*Data listing*
*** Block opens ***
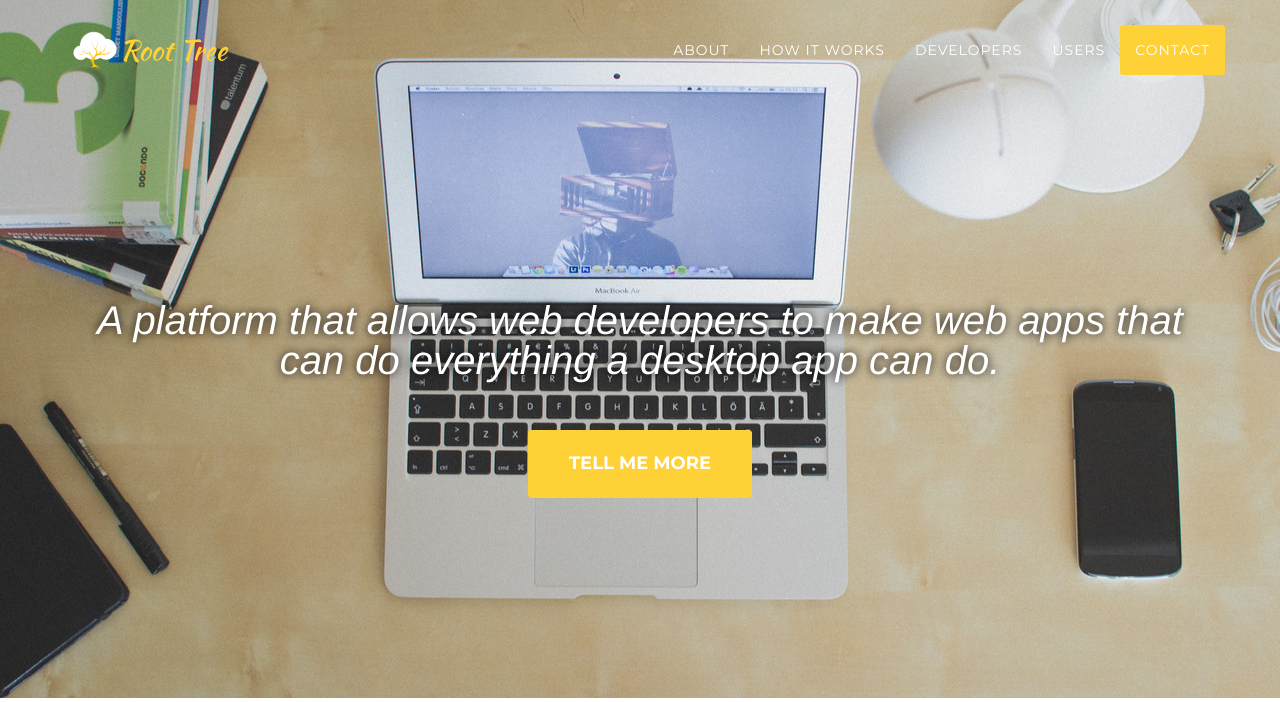
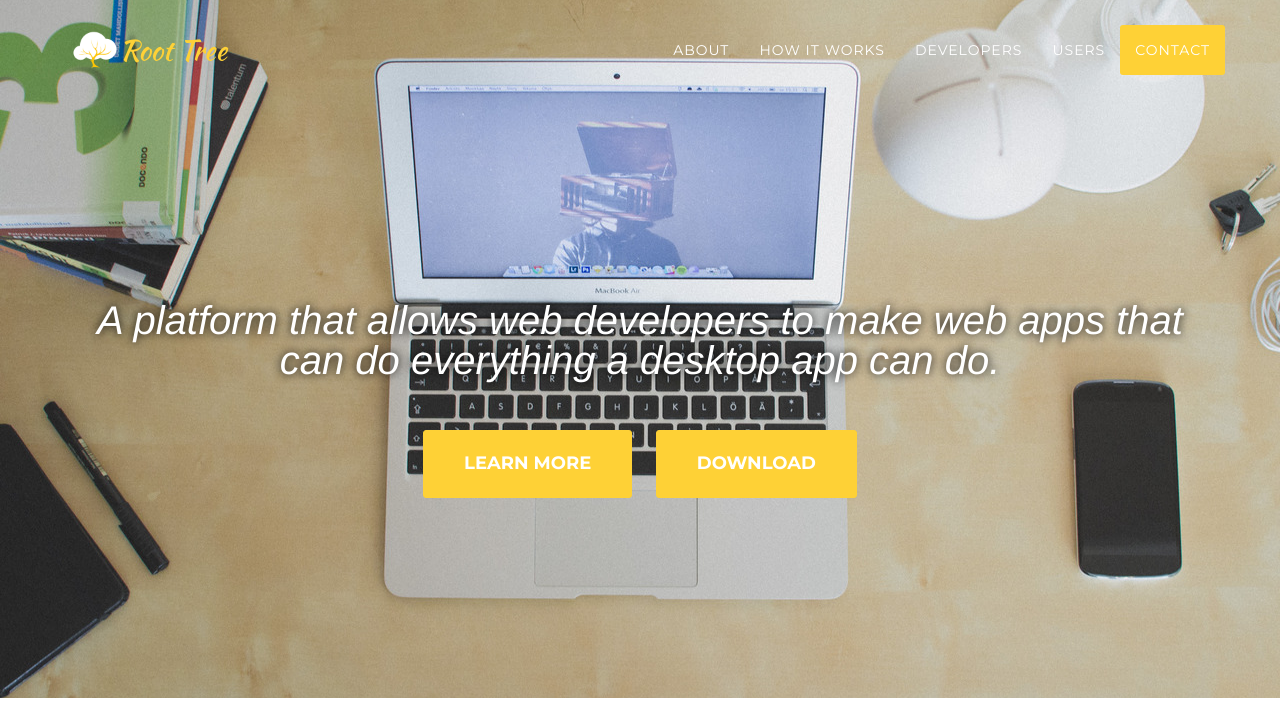
Before and after one commit to theneilc/RootTree, a Django app: template templates/index.html in a window 1280 px wide. Shown: the top 702 px of the page. Run offline with Django 3.2, Linux system fonts and the light colour scheme; the template is opened without the code that fills it, so the values that code supplies are empty; some libraries are stand-ins or nearby versions; some web fonts are replaced.

Commit message:
added download link

```diff
--- a/templates/index.html
+++ b/templates/index.html
@@ -59,7 +59,7 @@
             <div class="intro-text">
                 <div class="intro-lead-in">A platform that allows web developers to make web apps that can do everything a desktop app can do. </div>
                 <div class="intro-heading"></div>
-                <a href="#services" class="page-scroll btn btn-xl">Tell Me More</a>
+                <a href="#features" class="page-scroll btn btn-xl" style="margin-right:20px">Learn More</a> <span></span><a href="https://raw.githubusercontent.com/theneilc/RootTree/master/client/RootTree.py" class="page-scroll btn btn-xl"> Download</a>
             </div>
         </div>
     </header>
```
*** Block closes ***
*What you will do*
Your answer must restate the entries word for word and contain no pictures.

*Answer to this exercise*
Before and after one commit to theneilc/RootTree, a Django app: template templates/index.html in a window 1280 px wide. Shown: the top 702 px of the page. Run offline with Django 3.2, Linux system fonts and the light colour scheme; the template is opened without the code that fills it, so the values that code supplies are empty; some libraries are stand-ins or nearby versions; some web fonts are replaced.

Commit message:
added download link

```diff
--- a/templates/index.html
+++ b/templates/index.html
@@ -59,7 +59,7 @@
             <div class="intro-text">
                 <div class="intro-lead-in">A platform that allows web developers to make web apps that can do everything a desktop app can do. </div>
                 <div class="intro-heading"></div>
-                <a href="#services" class="page-scroll btn btn-xl">Tell Me More</a>
+                <a href="#features" class="page-scroll btn btn-xl" style="margin-right:20px">Learn More</a> <span></span><a href="https://raw.githubusercontent.com/theneilc/RootTree/master/client/RootTree.py" class="page-scroll btn btn-xl"> Download</a>
             </div>
         </div>
     </header>
```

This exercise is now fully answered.